I have decided to support the National Federation Party for the next General Election. I have done so after serious discussions with friends, well-wishers and some members of the public.
My support does not mean that I am personally standing for the election. I am not. I am also not a member of the NFP and do not intend to be a member of any political party.
My support for the NFP is based on some reasoned conclusions, I have arrived at on the political situation which exists at present.
I see the development of extremist views emerging from all fronts. Views that are likely to override the sensitivities of the various communities that make up Fiji. This can cause sharp political divisions likely to overflow in the day to day social interaction of the Fijian people.
In my view, there has to be a ‘third force’ mitigating against extremism. I am not talking about extremism creating rifts in the social cohesion of the Fiji society but about political parties offering unsustainable extremist policies designed to gain power at any cost. Extreme, wild, vote catching posturing or reactionary measures, not clearly thought-out, can be dangerous for the economy. The trend is pointing in this direction.

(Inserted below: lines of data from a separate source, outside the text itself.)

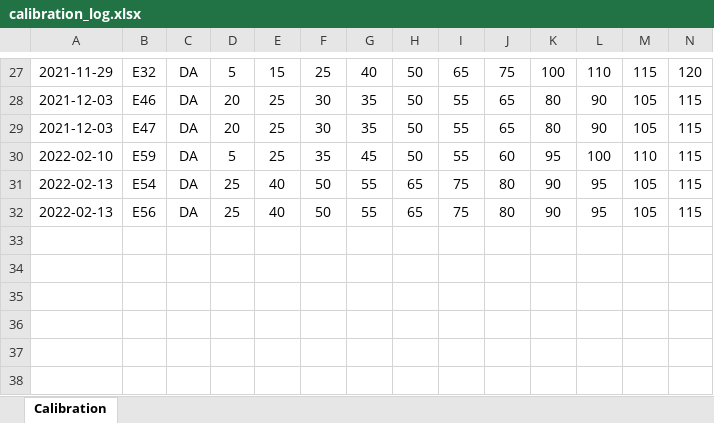
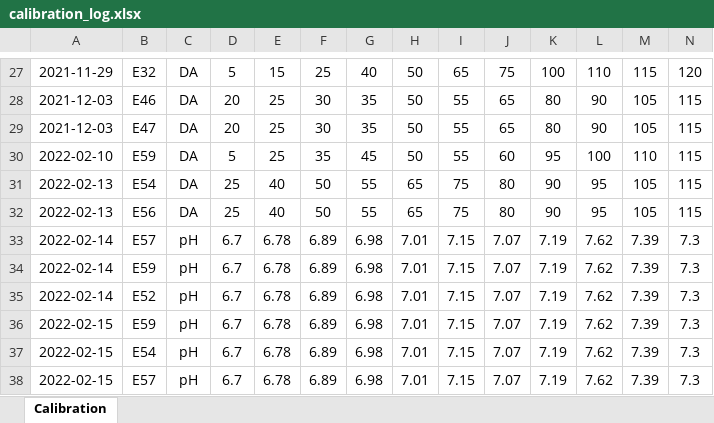
Before and after one commit to Hung-Yun/LFSCV, an Excel workbook: Log/calibration_log.xlsx, sheet Calibration, drawn as a sheet; only a part is shown, gaps mark what is left out; values as stored, in another font and other column widths than the file's, no borders; rows hold the shown columns only; the diff names each change by its address in the sheet, - before the commit and + after, or states it on an @@ line.

```diff
--- a/Log/calibration_log.xlsx (sheet Calibration)
+++ b/Log/calibration_log.xlsx (sheet Calibration)
+row 33: 2022-02-14 | E57 | pH | 6.7 | 6.78 | 6.89 | 6.98 | 7.01 | 7.15 | 7.07 | 7.19 | 7.62 | 7.39 | 7.3
+row 34: 2022-02-14 | E59 | pH | 6.7 | 6.78 | 6.89 | 6.98 | 7.01 | 7.15 | 7.07 | 7.19 | 7.62 | 7.39 | 7.3
+row 35: 2022-02-14 | E52 | pH | 6.7 | 6.78 | 6.89 | 6.98 | 7.01 | 7.15 | 7.07 | 7.19 | 7.62 | 7.39 | 7.3
+row 36: 2022-02-15 | E59 | pH | 6.7 | 6.78 | 6.89 | 6.98 | 7.01 | 7.15 | 7.07 | 7.19 | 7.62 | 7.39 | 7.3
+row 37: 2022-02-15 | E54 | pH | 6.7 | 6.78 | 6.89 | 6.98 | 7.01 | 7.15 | 7.07 | 7.19 | 7.62 | 7.39 | 7.3
+row 38: 2022-02-15 | E57 | pH | 6.7 | 6.78 | 6.89 | 6.98 | 7.01 | 7.15 | 7.07 | 7.19 | 7.62 | 7.39 | 7.3
```
Also changed, not shown: 2 other files.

The NFP, of all other party political aspirants, provides the best option to provide a mediating platform. A party that can focus on economic development and social cohesion. A party that is welfare oriented with a clear focus on providing welfare facilities and systems. A party that promises to build on the gains by all previous governments and to do so without ill will and rancour.
There is considerable work to be done in building genuine democracy, creating an enabling environment conducive to the growth of a culture of democracy in all facets of life and living. With each coup in the past, we have kept sliding back. A complete reform is needed. We have spent near enough time and resources in building infrastructure of roads, water, electricity, etc. There has to be parallel developments in creating the infrastructure of democracy – in building democratic ethos, in schools, decision making bodies in government and in socio-political institutions. Only these structures will sustain long term existence of economic and social gains made since independence.
My advice to the NFP is to keep clear of the two major political parties, the Fiji First and SODELPA. NFP should campaign on its own, with its arms open for all other smaller parties to join in to maximise its support base. On the basis of declared positions so far, the non-parliamentary parties do not seem to hold views that the NFP does not, or cannot, espouse.
The smaller parties, still grappling for support, should negotiate a mechanism that can allow them to fight under the NFP banner but retain their special characteristics, if they have any.
My advice, therefore, is for NFP to gather support either directly or jointly to create a ‘third force’ which will push the major parties to moderate their own platforms.
NFP should be in a place to hold, at least, the “Balance of Power,” if not an outright majority. Both major parties could be forced to espouse moderate, transparent and socially just policies if they expect to form next government with NFP support.
Already, in my assessment, NFP support is increasing day by day. It has an impressive mix of multicultural, multi-gender mix of candidates. Particularly impressive is NFP’s list of young candidates willing to take part in the politics of the future. This heralds a positive and a bright future for Fiji. NFP is the party of the future.